* **Task statement**: Every line below that has the string "xlsx" needs to be copied.

* **Data extract**:
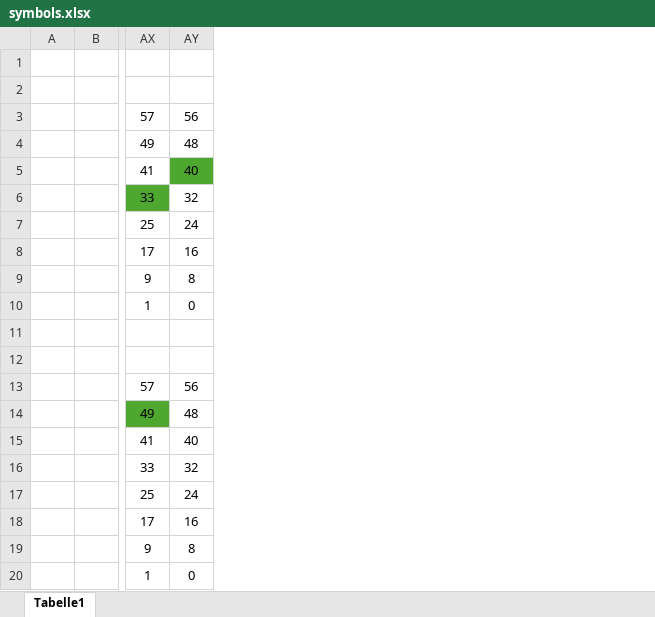
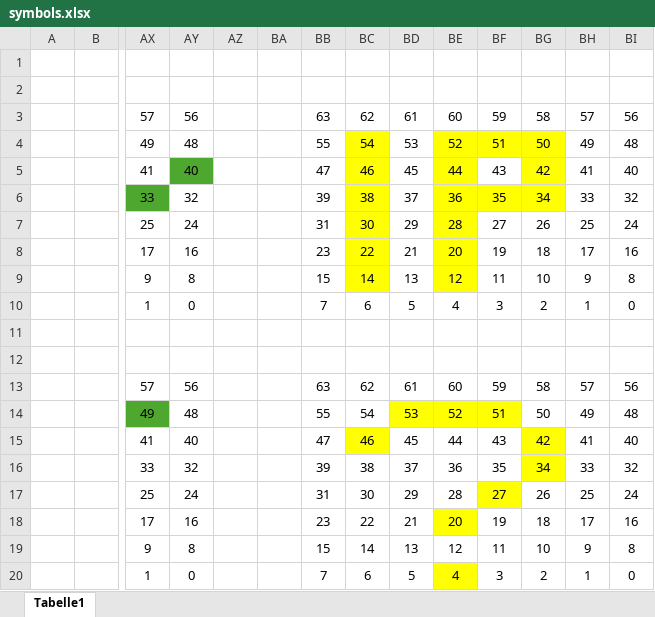
Before and after one commit to maxi07/bambu-mqtt-pico, an Excel workbook: doc/symbols.xlsx, sheet Tabelle1, drawn as a sheet; only a part is shown, gaps mark what is left out; values as stored, in another font and other column widths than the file's, no borders; the diff names each change by its address in the sheet, - before the commit and + after, or states it on an @@ line.

```diff
--- a/doc/symbols.xlsx (sheet Tabelle1)
+++ b/doc/symbols.xlsx (sheet Tabelle1)
+column AZ, empty
+column BA, empty
+column BB, rows 3-20: 63 | 55 | 47 | 39 | 31 | 23 | 15 | 7 |  |  | 63 | 55 | 47 | 39 | 31 | 23 | 15 | 7
+column BC, rows 3-20: 62 | 54 | 46 | 38 | 30 | 22 | 14 | 6 |  |  | 62 | 54 | 46 | 38 | 30 | 22 | 14 | 6
+column BD, rows 3-20: 61 | 53 | 45 | 37 | 29 | 21 | 13 | 5 |  |  | 61 | 53 | 45 | 37 | 29 | 21 | 13 | 5
+column BE, rows 3-20: 60 | 52 | 44 | 36 | 28 | 20 | 12 | 4 |  |  | 60 | 52 | 44 | 36 | 28 | 20 | 12 | 4
+column BF, rows 3-20: 59 | 51 | 43 | 35 | 27 | 19 | 11 | 3 |  |  | 59 | 51 | 43 | 35 | 27 | 19 | 11 | 3
+column BG, rows 3-20: 58 | 50 | 42 | 34 | 26 | 18 | 10 | 2 |  |  | 58 | 50 | 42 | 34 | 26 | 18 | 10 | 2
+column BH, rows 3-20: 57 | 49 | 41 | 33 | 25 | 17 | 9 | 1 |  |  | 57 | 49 | 41 | 33 | 25 | 17 | 9 | 1
+column BI, rows 3-20: 56 | 48 | 40 | 32 | 24 | 16 | 8 | 0 |  |  | 56 | 48 | 40 | 32 | 24 | 16 | 8 | 0
```
Also changed, not shown: 3 other files.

* **Written answer**:
Before and after one commit to maxi07/bambu-mqtt-pico, an Excel workbook: doc/symbols.xlsx, sheet Tabelle1, drawn as a sheet; only a part is shown, gaps mark what is left out; values as stored, in another font and other column widths than the file's, no borders; the diff names each change by its address in the sheet, - before the commit and + after, or states it on an @@ line.
--- a/doc/symbols.xlsx (sheet Tabelle1)
+++ b/doc/symbols.xlsx (sheet Tabelle1)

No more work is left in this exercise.